TASK BRIEF → Copy out each line of the material in which the word "viewBox" can be found.

Start of DATA SECTION

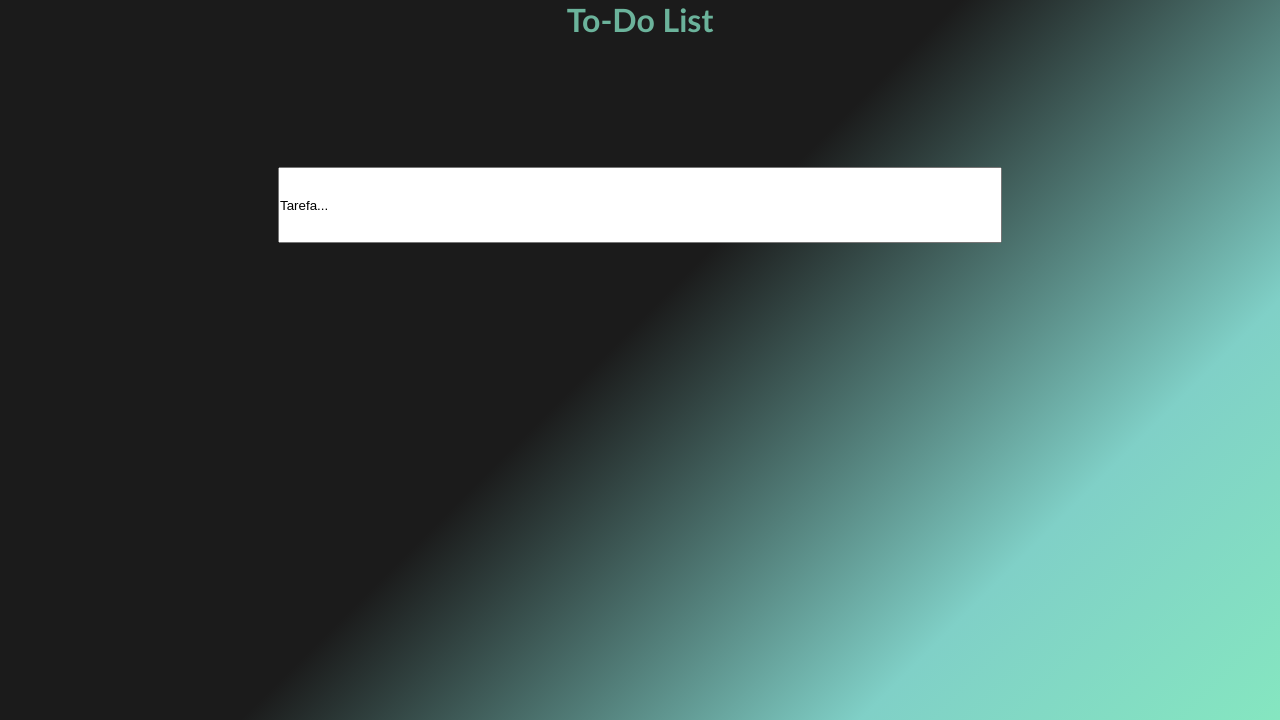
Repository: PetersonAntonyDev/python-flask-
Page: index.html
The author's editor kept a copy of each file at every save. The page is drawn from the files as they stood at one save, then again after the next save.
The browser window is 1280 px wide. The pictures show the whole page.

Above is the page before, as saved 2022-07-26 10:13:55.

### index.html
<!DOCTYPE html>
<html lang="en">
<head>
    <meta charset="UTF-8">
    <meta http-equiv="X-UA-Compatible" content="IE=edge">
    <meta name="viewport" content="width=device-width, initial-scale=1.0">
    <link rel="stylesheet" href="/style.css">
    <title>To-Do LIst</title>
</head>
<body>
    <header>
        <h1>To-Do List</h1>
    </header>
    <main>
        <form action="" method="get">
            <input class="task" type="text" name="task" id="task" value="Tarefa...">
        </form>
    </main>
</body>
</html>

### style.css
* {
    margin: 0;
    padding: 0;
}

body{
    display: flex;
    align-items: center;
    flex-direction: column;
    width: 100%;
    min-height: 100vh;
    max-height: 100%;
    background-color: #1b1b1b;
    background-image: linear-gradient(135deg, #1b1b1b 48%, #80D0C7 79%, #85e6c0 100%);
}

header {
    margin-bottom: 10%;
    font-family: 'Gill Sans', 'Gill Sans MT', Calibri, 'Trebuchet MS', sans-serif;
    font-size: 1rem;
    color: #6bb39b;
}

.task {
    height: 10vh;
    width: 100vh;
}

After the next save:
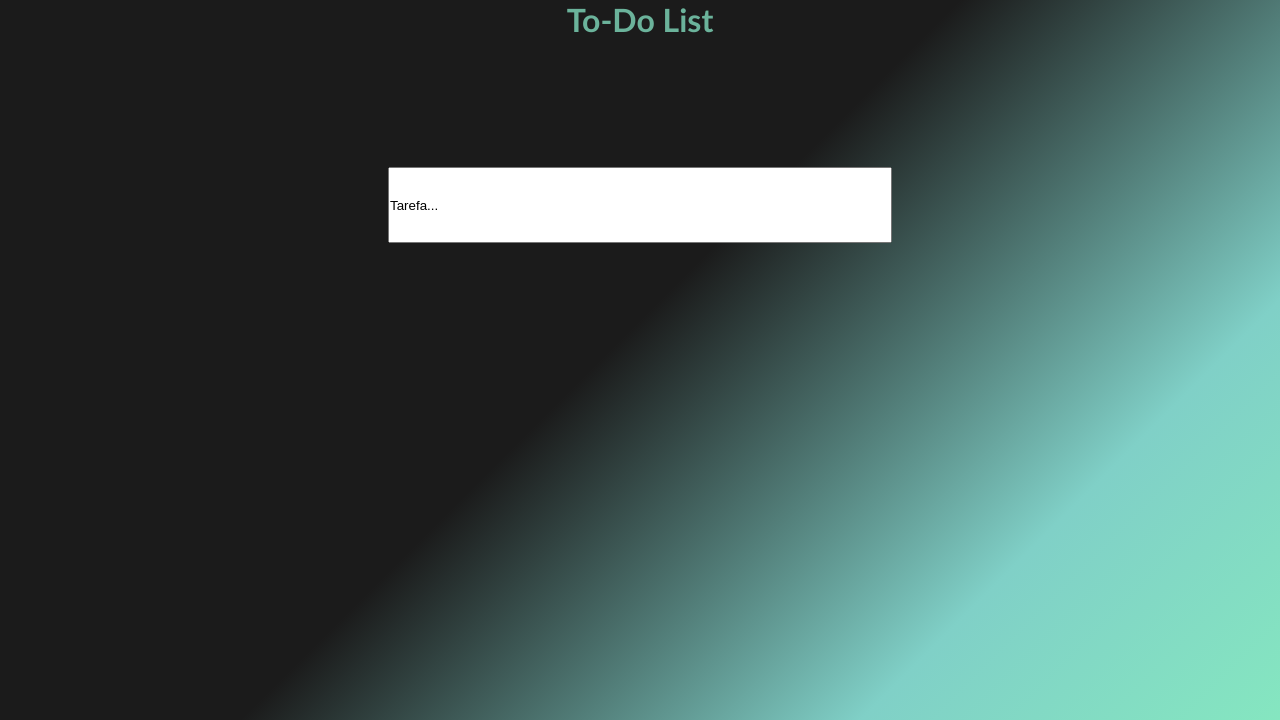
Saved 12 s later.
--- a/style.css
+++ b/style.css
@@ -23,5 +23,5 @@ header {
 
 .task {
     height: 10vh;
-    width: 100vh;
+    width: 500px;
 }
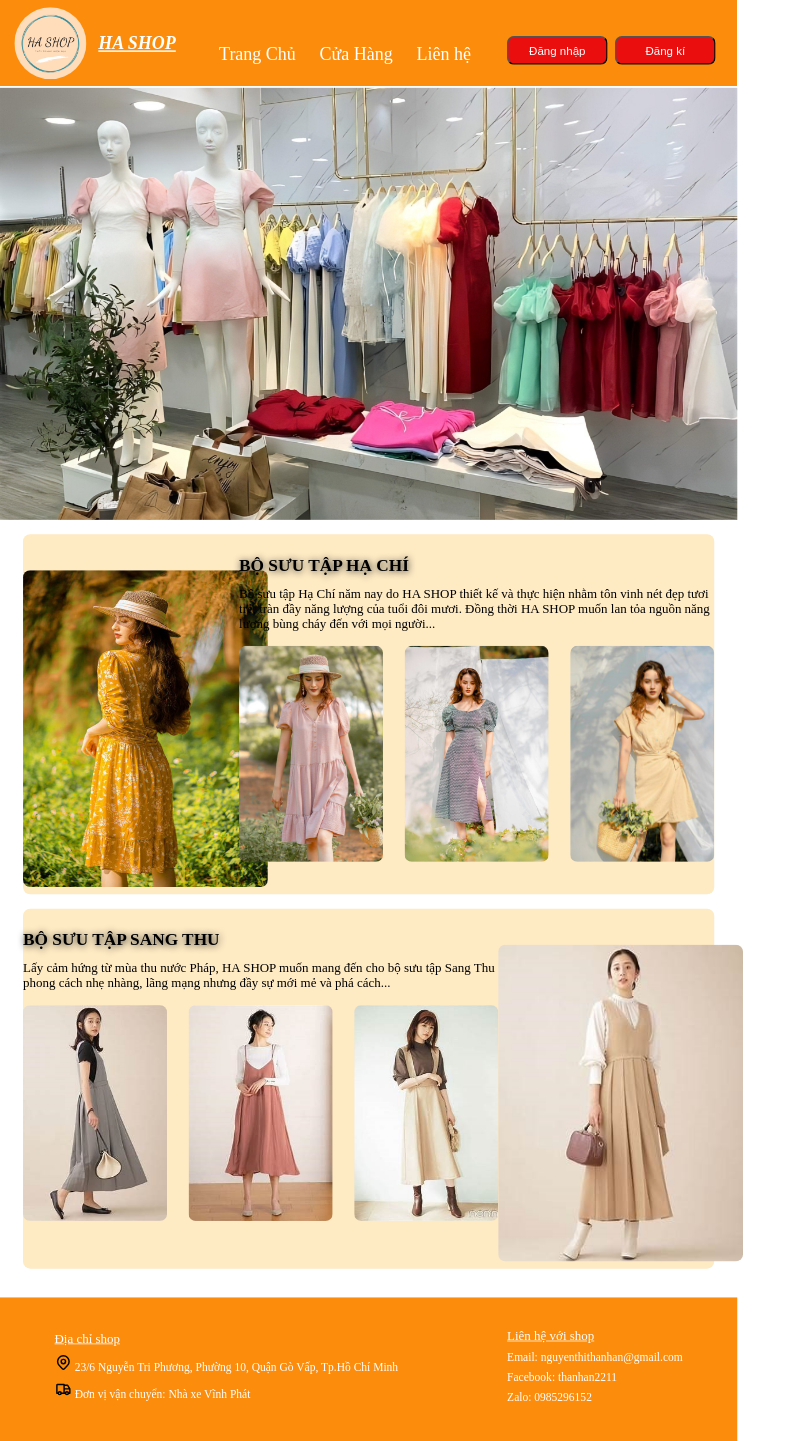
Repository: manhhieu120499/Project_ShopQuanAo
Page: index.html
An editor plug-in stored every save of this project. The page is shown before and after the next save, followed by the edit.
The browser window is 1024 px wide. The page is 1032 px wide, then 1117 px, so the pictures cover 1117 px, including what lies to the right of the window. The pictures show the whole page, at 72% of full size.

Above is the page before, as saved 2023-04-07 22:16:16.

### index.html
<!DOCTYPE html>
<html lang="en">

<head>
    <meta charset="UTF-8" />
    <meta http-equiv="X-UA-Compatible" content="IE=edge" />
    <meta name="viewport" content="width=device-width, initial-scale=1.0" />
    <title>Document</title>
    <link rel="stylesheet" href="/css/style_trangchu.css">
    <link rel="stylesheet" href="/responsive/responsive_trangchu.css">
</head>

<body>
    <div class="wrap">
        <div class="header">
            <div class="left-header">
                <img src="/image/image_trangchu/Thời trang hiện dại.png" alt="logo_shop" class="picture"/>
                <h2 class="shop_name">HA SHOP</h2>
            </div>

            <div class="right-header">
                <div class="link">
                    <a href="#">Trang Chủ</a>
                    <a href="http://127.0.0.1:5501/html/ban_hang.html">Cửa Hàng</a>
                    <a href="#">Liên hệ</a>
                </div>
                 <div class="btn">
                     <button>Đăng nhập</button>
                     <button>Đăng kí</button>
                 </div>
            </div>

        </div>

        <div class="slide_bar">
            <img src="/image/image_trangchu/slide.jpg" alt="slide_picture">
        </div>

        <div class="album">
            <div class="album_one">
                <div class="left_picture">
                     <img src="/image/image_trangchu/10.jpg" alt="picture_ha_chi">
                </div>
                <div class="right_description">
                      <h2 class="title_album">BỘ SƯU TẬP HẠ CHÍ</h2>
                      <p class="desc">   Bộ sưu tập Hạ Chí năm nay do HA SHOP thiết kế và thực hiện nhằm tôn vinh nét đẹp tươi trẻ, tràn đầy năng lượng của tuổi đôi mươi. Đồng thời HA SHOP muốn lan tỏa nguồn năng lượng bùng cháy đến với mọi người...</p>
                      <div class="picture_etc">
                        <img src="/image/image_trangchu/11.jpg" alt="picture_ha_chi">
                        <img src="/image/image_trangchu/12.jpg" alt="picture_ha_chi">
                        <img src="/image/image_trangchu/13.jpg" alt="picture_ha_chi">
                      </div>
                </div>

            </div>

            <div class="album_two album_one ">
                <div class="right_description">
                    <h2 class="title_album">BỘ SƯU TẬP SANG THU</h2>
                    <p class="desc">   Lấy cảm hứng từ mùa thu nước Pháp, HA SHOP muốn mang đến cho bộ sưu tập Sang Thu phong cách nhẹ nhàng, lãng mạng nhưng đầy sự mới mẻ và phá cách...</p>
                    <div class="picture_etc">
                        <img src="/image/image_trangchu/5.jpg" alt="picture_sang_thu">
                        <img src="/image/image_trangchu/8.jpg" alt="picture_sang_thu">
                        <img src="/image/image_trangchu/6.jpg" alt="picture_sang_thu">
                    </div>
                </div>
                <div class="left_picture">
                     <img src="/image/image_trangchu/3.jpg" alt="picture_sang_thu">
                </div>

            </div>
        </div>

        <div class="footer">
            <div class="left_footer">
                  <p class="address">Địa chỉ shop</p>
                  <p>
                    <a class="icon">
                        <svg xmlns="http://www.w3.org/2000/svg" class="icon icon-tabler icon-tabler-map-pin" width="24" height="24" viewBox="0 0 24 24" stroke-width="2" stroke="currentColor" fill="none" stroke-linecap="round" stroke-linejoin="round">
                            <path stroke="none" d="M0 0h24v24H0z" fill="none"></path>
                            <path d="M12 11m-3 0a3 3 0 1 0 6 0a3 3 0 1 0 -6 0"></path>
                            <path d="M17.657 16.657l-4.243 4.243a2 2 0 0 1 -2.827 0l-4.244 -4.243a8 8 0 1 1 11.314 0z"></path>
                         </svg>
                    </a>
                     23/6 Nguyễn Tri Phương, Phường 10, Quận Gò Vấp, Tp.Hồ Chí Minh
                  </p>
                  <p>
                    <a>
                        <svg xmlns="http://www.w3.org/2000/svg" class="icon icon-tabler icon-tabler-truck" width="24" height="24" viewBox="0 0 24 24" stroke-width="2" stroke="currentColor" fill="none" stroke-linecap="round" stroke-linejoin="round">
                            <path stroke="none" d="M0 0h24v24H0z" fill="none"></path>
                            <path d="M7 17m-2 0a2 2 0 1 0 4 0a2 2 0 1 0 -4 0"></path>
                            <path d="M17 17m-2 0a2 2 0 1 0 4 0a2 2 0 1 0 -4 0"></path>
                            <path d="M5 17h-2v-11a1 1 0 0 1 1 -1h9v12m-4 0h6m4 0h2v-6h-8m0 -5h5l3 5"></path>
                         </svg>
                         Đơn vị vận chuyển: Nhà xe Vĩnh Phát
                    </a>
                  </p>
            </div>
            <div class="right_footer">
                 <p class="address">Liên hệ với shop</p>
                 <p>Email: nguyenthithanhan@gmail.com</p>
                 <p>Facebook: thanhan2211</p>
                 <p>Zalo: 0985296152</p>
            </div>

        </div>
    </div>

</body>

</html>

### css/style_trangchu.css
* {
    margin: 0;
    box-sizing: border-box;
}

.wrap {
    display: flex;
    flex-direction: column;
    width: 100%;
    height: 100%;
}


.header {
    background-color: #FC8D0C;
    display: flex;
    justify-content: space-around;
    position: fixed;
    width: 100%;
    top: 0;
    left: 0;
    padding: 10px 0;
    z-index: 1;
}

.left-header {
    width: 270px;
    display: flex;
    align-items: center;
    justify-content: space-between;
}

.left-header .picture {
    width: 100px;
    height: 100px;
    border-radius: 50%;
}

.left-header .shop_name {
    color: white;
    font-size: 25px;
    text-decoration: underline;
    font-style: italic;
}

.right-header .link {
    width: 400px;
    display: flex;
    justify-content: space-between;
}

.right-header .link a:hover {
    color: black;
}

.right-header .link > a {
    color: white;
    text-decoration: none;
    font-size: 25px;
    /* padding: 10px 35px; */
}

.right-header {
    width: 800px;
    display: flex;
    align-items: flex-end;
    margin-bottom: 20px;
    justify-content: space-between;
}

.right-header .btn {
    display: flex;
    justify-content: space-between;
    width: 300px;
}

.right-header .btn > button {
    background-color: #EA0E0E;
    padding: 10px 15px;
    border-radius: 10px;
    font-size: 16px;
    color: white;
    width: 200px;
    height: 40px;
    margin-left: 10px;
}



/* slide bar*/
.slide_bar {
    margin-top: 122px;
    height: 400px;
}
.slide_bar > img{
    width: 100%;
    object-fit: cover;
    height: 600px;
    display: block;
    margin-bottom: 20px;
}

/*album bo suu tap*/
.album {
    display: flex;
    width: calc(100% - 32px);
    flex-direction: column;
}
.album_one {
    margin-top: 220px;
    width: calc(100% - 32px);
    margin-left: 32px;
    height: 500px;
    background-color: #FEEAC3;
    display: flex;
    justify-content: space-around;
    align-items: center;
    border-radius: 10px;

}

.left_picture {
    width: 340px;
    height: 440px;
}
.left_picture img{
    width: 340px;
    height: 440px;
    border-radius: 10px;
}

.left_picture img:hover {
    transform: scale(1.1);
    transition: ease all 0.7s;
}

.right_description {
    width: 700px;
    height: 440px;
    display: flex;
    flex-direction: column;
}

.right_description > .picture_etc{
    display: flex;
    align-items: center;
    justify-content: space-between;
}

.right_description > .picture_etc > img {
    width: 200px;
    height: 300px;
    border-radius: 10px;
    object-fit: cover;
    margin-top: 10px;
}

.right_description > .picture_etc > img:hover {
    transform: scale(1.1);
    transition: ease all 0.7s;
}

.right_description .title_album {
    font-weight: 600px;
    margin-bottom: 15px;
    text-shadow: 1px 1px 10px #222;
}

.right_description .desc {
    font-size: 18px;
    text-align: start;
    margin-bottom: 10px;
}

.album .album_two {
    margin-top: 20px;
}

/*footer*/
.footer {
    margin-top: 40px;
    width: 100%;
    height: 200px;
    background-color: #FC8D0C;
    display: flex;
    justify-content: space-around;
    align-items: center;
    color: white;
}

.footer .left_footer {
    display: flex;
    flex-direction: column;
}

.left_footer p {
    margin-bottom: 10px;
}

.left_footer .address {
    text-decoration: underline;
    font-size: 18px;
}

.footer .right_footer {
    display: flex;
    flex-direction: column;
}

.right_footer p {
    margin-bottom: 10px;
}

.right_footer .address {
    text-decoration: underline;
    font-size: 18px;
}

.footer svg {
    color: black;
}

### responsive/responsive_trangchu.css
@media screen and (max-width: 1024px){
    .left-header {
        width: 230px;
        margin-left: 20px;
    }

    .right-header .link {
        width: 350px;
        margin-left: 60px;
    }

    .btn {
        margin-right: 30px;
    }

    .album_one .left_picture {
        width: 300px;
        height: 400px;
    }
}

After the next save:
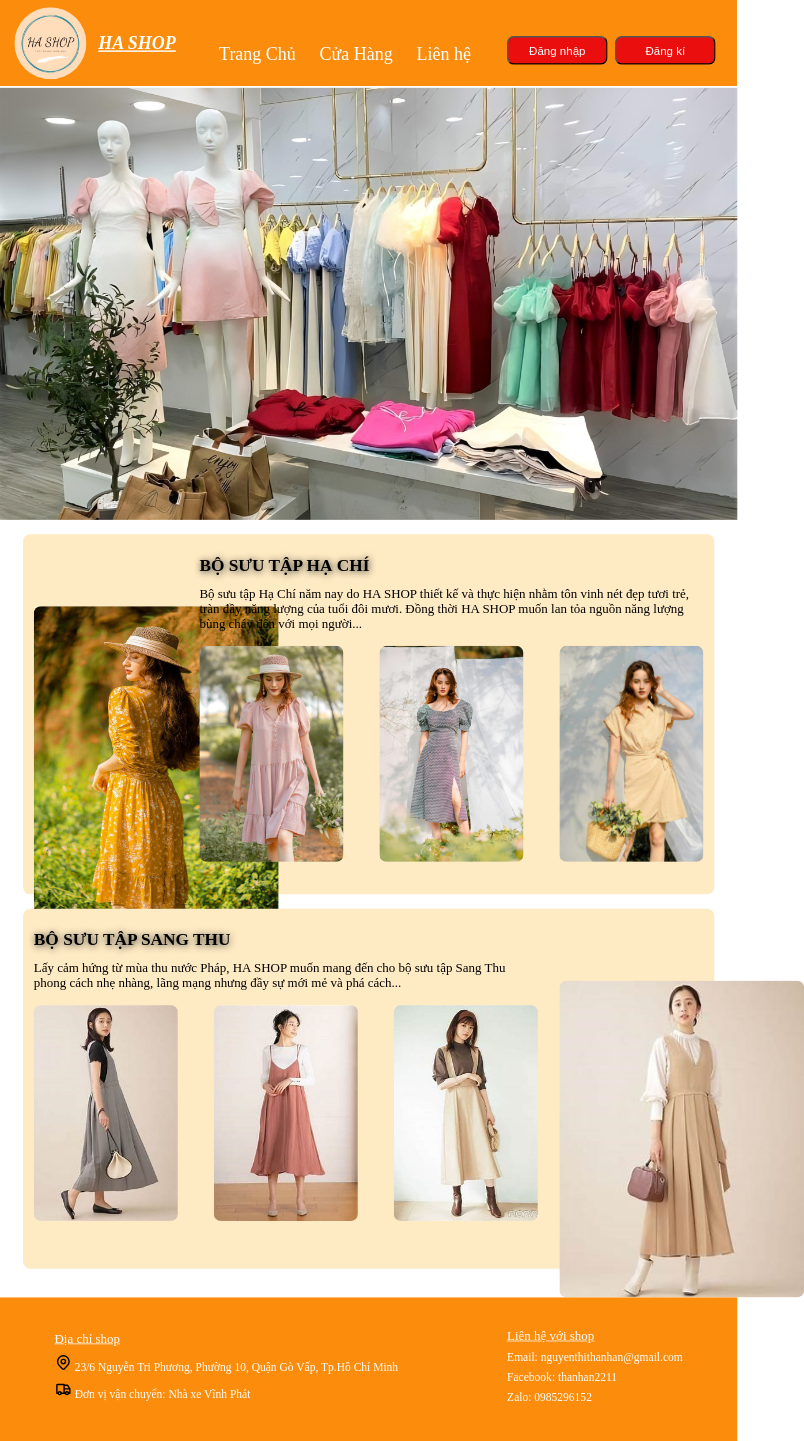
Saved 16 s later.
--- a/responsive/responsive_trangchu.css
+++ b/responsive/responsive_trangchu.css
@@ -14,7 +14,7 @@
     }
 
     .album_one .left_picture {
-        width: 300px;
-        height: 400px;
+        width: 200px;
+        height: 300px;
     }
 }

End of DATA SECTION

EXERCISE ANSWER →
                        <svg xmlns="http://www.w3.org/2000/svg" class="icon icon-tabler icon-tabler-map-pin" width="24" height="24" viewBox="0 0 24 24" stroke-width="2" stroke="currentColor" fill="none" stroke-linecap="round" stroke-linejoin="round">
                        <svg xmlns="http://www.w3.org/2000/svg" class="icon icon-tabler icon-tabler-truck" width="24" height="24" viewBox="0 0 24 24" stroke-width="2" stroke="currentColor" fill="none" stroke-linecap="round" stroke-linejoin="round">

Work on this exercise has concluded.